Change detection outputs:
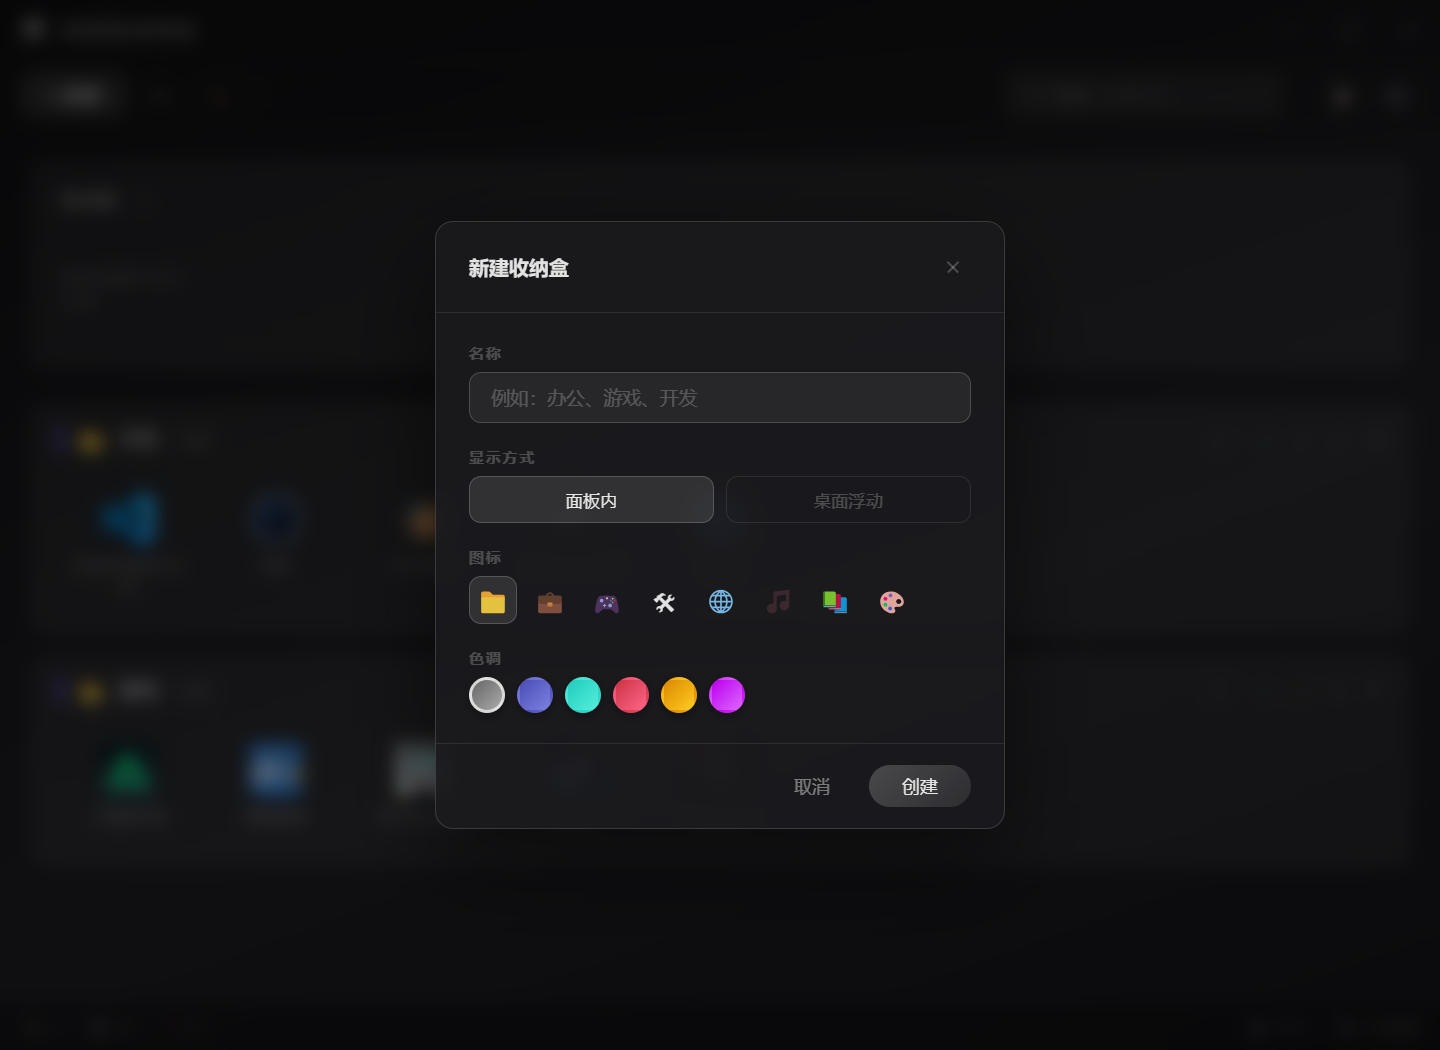
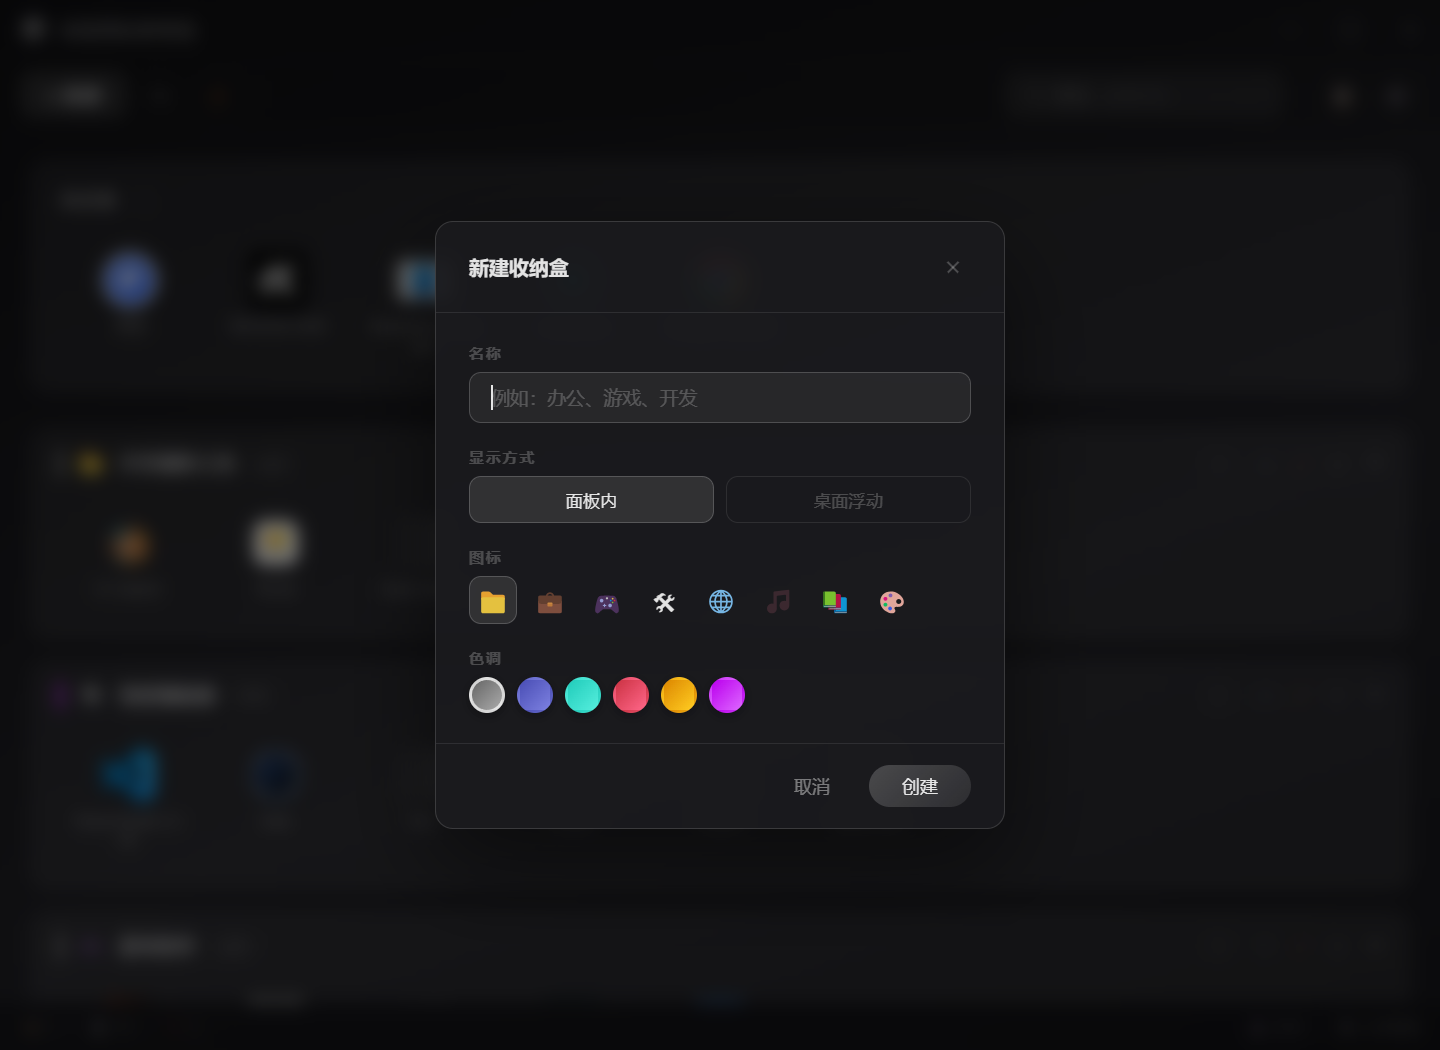
docs: update screenshots and version badges to v1.1.0

diff --git a/README.md b/README.md
@@ -17,7 +17,7 @@
   <img src="https://img.shields.io/badge/platform-Windows%2010%2F11-blue?logo=windows" alt="Platform">
   <img src="https://img.shields.io/badge/electron-28.3.3-purple?logo=electron" alt="Electron">
   <img src="https://img.shields.io/badge/license-MIT-green" alt="License">
-  <img src="https://img.shields.io/badge/version-1.0.0-orange" alt="Version">
+  <img src="https://img.shields.io/badge/version-1.1.0-orange" alt="Version">
 </p>
 
 ---

diff --git a/README_CN.md b/README_CN.md
@@ -17,7 +17,7 @@
   <img src="https://img.shields.io/badge/platform-Windows%2010%2F11-blue?logo=windows" alt="Platform">
   <img src="https://img.shields.io/badge/electron-28.3.3-purple?logo=electron" alt="Electron">
   <img src="https://img.shields.io/badge/license-MIT-green" alt="License">
-  <img src="https://img.shields.io/badge/version-1.0.0-orange" alt="Version">
+  <img src="https://img.shields.io/badge/version-1.1.0-orange" alt="Version">
 </p>
 
 ---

# Instructions for the task:
Answer with one number, namely how many lines in the records contain the string "diff".

# Task solution:
2